───── DATA ─────
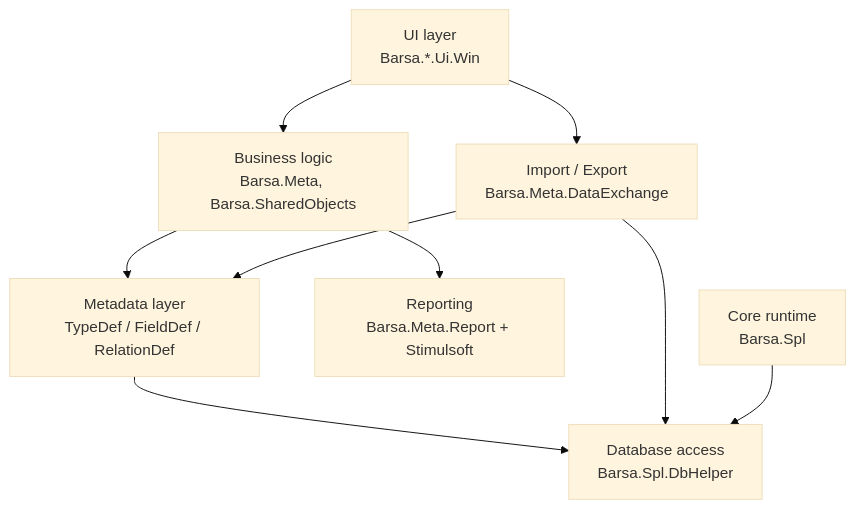
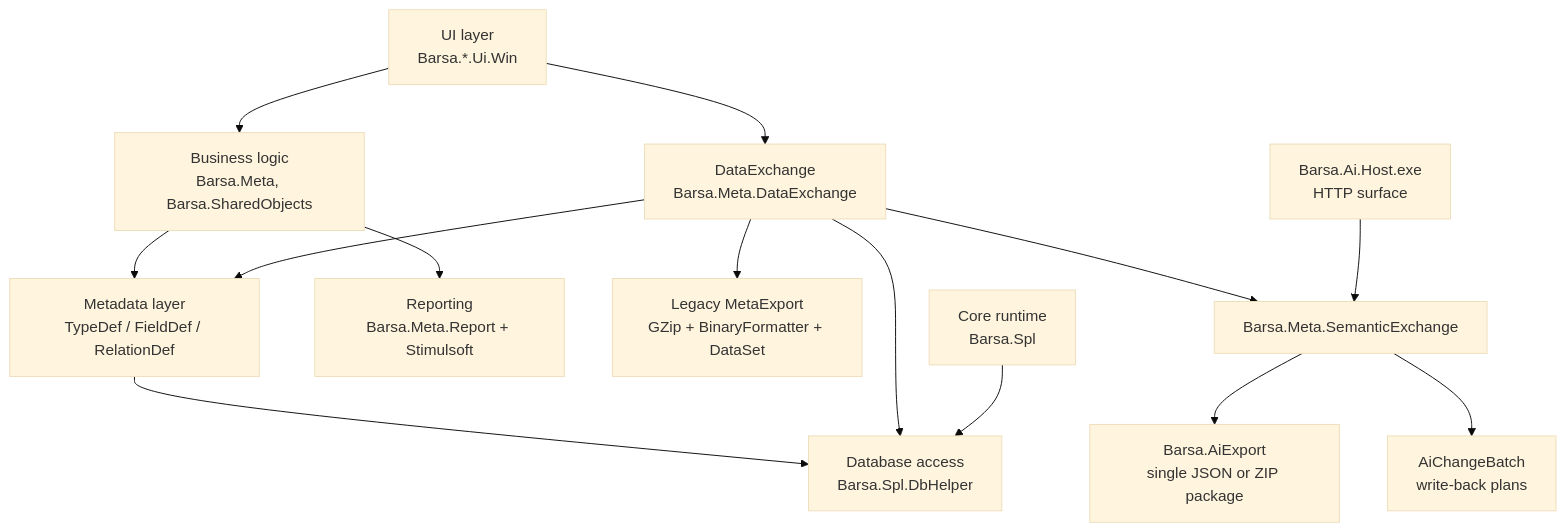
Before and after one commit to Mohammadreza-Mohammadi/Barsa-Knowledge: the diagram in dist/ARCHITECTURE.md, drawn with Mermaid (base theme). The commit also changed other lines of this file and 57 other files, not shown here.

````diff
--- a/dist/ARCHITECTURE.md
+++ b/dist/ARCHITECTURE.md
@@ -10,11 +10,16 @@
 ```mermaid
 graph TD
   UI["UI layer<br/>Barsa.*.Ui.Win"] --> BL["Business logic<br/>Barsa.Meta, Barsa.SharedObjects"]
   BL --> META["Metadata layer<br/>TypeDef / FieldDef / RelationDef"]
   BL --> RPT["Reporting<br/>Barsa.Meta.Report + Stimulsoft"]
   META --> DB["Database access<br/>Barsa.Spl.DbHelper"]
-  DX["Import / Export<br/>Barsa.Meta.DataExchange"] --> META
+  DX["DataExchange<br/>Barsa.Meta.DataExchange"] --> META
   DX --> DB
+  DX --> LEG["Legacy MetaExport<br/>GZip + BinaryFormatter + DataSet"]
+  DX --> SEM["Barsa.Meta.SemanticExchange"]
+  SEM --> AIE["Barsa.AiExport<br/>single JSON or ZIP package"]
+  SEM --> CB["AiChangeBatch<br/>write-back plans"]
+  HOST["Barsa.Ai.Host.exe<br/>HTTP surface"] --> SEM
   CORE["Core runtime<br/>Barsa.Spl"] --> DB
   UI --> DX
 ```
````
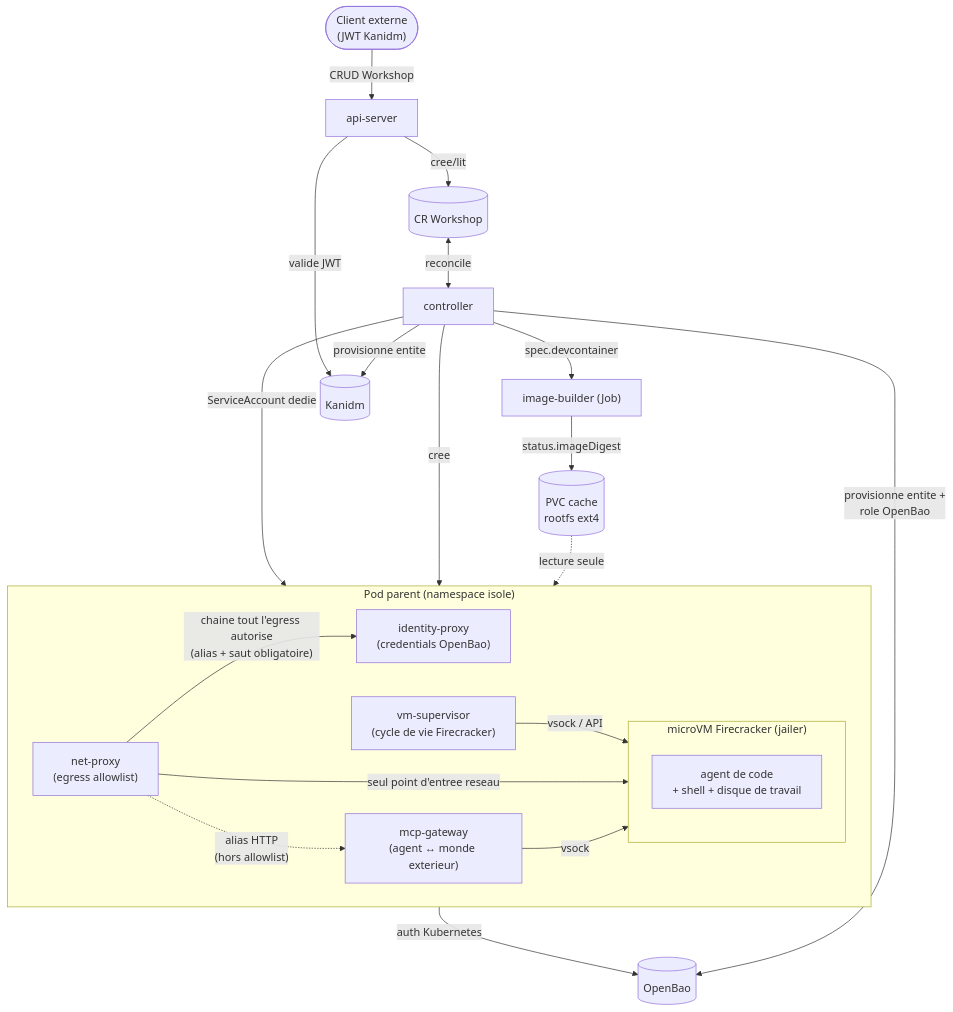
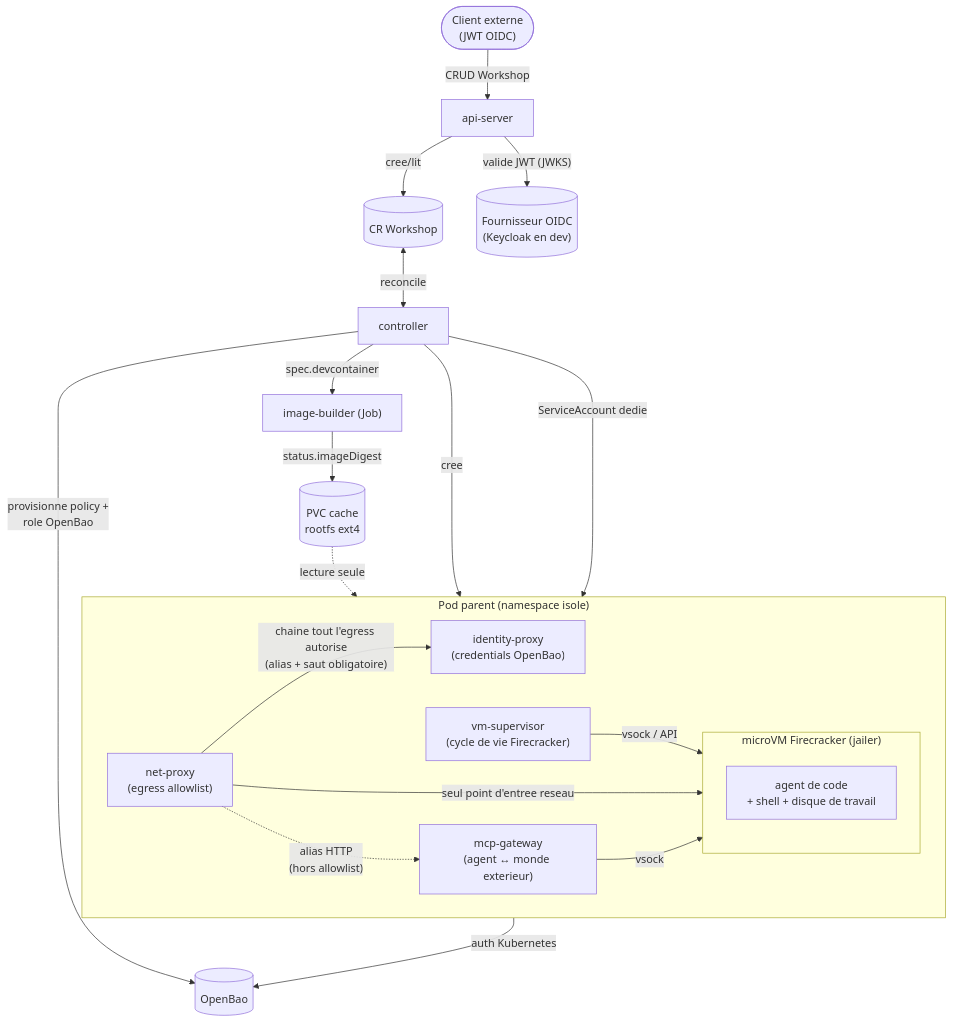
The second of 3 diagrams in docs/ARCHITECTURE.md (PhilippeVienne/atelier), drawn with Mermaid before and after one commit. The commit also changed other lines of this file and 12 other files, not shown here.

````diff
--- a/docs/ARCHITECTURE.md
+++ b/docs/ARCHITECTURE.md
@@ -72,35 +72,34 @@
 ```mermaid
 flowchart TB
-    Client(["Client externe\n(JWT Kanidm)"]) -->|"CRUD Workshop"| API["api-server"]
+    Client(["Client externe\n(JWT OIDC)"]) -->|"CRUD Workshop"| API["api-server"]
     API -->|"cree/lit"| CR[("CR Workshop")]
     CR <-->|"reconcile"| Controller["controller"]
 
     Controller -->|"spec.devcontainer"| Builder["image-builder (Job)"]
     Builder -->|"status.imageDigest"| Cache[("PVC cache\nrootfs ext4")]
 
     Controller -->|"cree"| Pod
 
     subgraph Pod["Pod parent (namespace isole)"]
         direction LR
         VMS["vm-supervisor\n(cycle de vie Firecracker)"]
         NetProxy["net-proxy\n(egress allowlist)"]
         IdProxy["identity-proxy\n(credentials OpenBao)"]
         MCP["mcp-gateway\n(agent ↔ monde exterieur)"]
         VMS -->|"vsock / API"| VM
         NetProxy -->|"seul point d'entree reseau"| VM
         MCP -->|"vsock"| VM
         NetProxy -->|"chaine tout l'egress autorise\n(alias + saut obligatoire)"| IdProxy
         NetProxy -.->|"alias HTTP\n(hors allowlist)"| MCP
 
         subgraph VM["microVM Firecracker (jailer)"]
             Agent["agent de code\n+ shell + disque de travail"]
         end
     end
 
     Cache -.->|"lecture seule"| VMS
     Controller -->|"ServiceAccount dedie"| Pod
     IdProxy -->|"auth Kubernetes"| OpenBao[("OpenBao")]
-    Controller -->|"provisionne entite +\nrole OpenBao"| OpenBao
-    Controller -->|"provisionne entite"| Kanidm[("Kanidm")]
-    API -->|"valide JWT"| Kanidm
+    Controller -->|"provisionne policy +\nrole OpenBao"| OpenBao
+    API -->|"valide JWT (JWKS)"| OIDC[("Fournisseur OIDC\n(Keycloak en dev)")]
 ```
````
─────
## TASK ITEM
I need the number of lines in the entries that include "file"; please give that number and nothing else.

## SOLUTION TO THE EXERCISE
2